§ **Problem**
Repeat the data exactly, every last line of it.
─── Source data ───
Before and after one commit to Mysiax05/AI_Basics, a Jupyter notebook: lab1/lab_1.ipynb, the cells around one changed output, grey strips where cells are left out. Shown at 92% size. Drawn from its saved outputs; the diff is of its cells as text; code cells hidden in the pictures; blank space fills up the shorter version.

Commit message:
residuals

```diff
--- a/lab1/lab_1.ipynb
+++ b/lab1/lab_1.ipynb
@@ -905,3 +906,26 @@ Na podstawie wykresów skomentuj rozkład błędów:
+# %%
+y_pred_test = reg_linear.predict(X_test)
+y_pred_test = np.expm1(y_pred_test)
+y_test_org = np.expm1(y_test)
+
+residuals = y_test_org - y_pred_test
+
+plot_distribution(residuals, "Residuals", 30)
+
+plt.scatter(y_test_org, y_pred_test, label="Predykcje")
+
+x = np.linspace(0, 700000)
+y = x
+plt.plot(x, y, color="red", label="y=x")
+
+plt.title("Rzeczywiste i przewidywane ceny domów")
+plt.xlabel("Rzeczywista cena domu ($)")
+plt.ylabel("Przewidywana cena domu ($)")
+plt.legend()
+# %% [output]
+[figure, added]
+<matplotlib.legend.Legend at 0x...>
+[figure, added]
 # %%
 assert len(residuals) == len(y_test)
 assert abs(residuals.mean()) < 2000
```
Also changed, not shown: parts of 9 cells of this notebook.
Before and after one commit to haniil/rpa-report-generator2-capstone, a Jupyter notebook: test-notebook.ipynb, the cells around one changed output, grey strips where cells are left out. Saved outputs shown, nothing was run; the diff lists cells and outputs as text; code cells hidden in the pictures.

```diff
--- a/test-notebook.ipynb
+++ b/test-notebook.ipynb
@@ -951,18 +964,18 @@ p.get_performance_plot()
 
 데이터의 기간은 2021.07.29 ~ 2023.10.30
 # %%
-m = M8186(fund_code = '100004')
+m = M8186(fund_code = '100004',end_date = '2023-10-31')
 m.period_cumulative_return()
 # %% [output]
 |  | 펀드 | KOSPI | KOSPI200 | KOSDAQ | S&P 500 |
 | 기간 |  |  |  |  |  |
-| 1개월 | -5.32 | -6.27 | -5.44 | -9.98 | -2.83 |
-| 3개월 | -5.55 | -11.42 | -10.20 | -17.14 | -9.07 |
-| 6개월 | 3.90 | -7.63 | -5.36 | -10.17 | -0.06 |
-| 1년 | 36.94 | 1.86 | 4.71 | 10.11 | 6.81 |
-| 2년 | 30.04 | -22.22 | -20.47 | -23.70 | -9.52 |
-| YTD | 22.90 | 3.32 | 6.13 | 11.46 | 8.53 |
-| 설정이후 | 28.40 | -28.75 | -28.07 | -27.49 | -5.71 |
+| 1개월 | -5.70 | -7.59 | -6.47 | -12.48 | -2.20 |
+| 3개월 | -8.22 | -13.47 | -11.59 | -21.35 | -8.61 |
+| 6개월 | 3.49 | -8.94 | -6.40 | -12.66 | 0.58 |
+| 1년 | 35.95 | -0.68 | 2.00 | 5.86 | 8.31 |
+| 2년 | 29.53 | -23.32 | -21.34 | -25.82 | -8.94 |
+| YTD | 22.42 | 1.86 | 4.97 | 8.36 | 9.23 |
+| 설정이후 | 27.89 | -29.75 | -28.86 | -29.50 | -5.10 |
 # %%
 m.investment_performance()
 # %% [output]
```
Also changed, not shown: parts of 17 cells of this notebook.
───
§ **Response to the exercise**
Before and after one commit to Mysiax05/AI_Basics, a Jupyter notebook: lab1/lab_1.ipynb, the cells around one changed output, grey strips where cells are left out. Shown at 92% size. Drawn from its saved outputs; the diff is of its cells as text; code cells hidden in the pictures; blank space fills up the shorter version.

Commit message:
residuals

```diff
--- a/lab1/lab_1.ipynb
+++ b/lab1/lab_1.ipynb
@@ -905,3 +906,26 @@ Na podstawie wykresów skomentuj rozkład błędów:
+# %%
+y_pred_test = reg_linear.predict(X_test)
+y_pred_test = np.expm1(y_pred_test)
+y_test_org = np.expm1(y_test)
+
+residuals = y_test_org - y_pred_test
+
+plot_distribution(residuals, "Residuals", 30)
+
+plt.scatter(y_test_org, y_pred_test, label="Predykcje")
+
+x = np.linspace(0, 700000)
+y = x
+plt.plot(x, y, color="red", label="y=x")
+
+plt.title("Rzeczywiste i przewidywane ceny domów")
+plt.xlabel("Rzeczywista cena domu ($)")
+plt.ylabel("Przewidywana cena domu ($)")
+plt.legend()
+# %% [output]
+[figure, added]
+<matplotlib.legend.Legend at 0x...>
+[figure, added]
 # %%
 assert len(residuals) == len(y_test)
 assert abs(residuals.mean()) < 2000
```
Also changed, not shown: parts of 9 cells of this notebook.
Before and after one commit to haniil/rpa-report-generator2-capstone, a Jupyter notebook: test-notebook.ipynb, the cells around one changed output, grey strips where cells are left out. Saved outputs shown, nothing was run; the diff lists cells and outputs as text; code cells hidden in the pictures.

```diff
--- a/test-notebook.ipynb
+++ b/test-notebook.ipynb
@@ -951,18 +964,18 @@ p.get_performance_plot()
 
 데이터의 기간은 2021.07.29 ~ 2023.10.30
 # %%
-m = M8186(fund_code = '100004')
+m = M8186(fund_code = '100004',end_date = '2023-10-31')
 m.period_cumulative_return()
 # %% [output]
 |  | 펀드 | KOSPI | KOSPI200 | KOSDAQ | S&P 500 |
 | 기간 |  |  |  |  |  |
-| 1개월 | -5.32 | -6.27 | -5.44 | -9.98 | -2.83 |
-| 3개월 | -5.55 | -11.42 | -10.20 | -17.14 | -9.07 |
-| 6개월 | 3.90 | -7.63 | -5.36 | -10.17 | -0.06 |
-| 1년 | 36.94 | 1.86 | 4.71 | 10.11 | 6.81 |
-| 2년 | 30.04 | -22.22 | -20.47 | -23.70 | -9.52 |
-| YTD | 22.90 | 3.32 | 6.13 | 11.46 | 8.53 |
-| 설정이후 | 28.40 | -28.75 | -28.07 | -27.49 | -5.71 |
+| 1개월 | -5.70 | -7.59 | -6.47 | -12.48 | -2.20 |
+| 3개월 | -8.22 | -13.47 | -11.59 | -21.35 | -8.61 |
+| 6개월 | 3.49 | -8.94 | -6.40 | -12.66 | 0.58 |
+| 1년 | 35.95 | -0.68 | 2.00 | 5.86 | 8.31 |
+| 2년 | 29.53 | -23.32 | -21.34 | -25.82 | -8.94 |
+| YTD | 22.42 | 1.86 | 4.97 | 8.36 | 9.23 |
+| 설정이후 | 27.89 | -29.75 | -28.86 | -29.50 | -5.10 |
 # %%
 m.investment_performance()
 # %% [output]
```
Also changed, not shown: parts of 17 cells of this notebook.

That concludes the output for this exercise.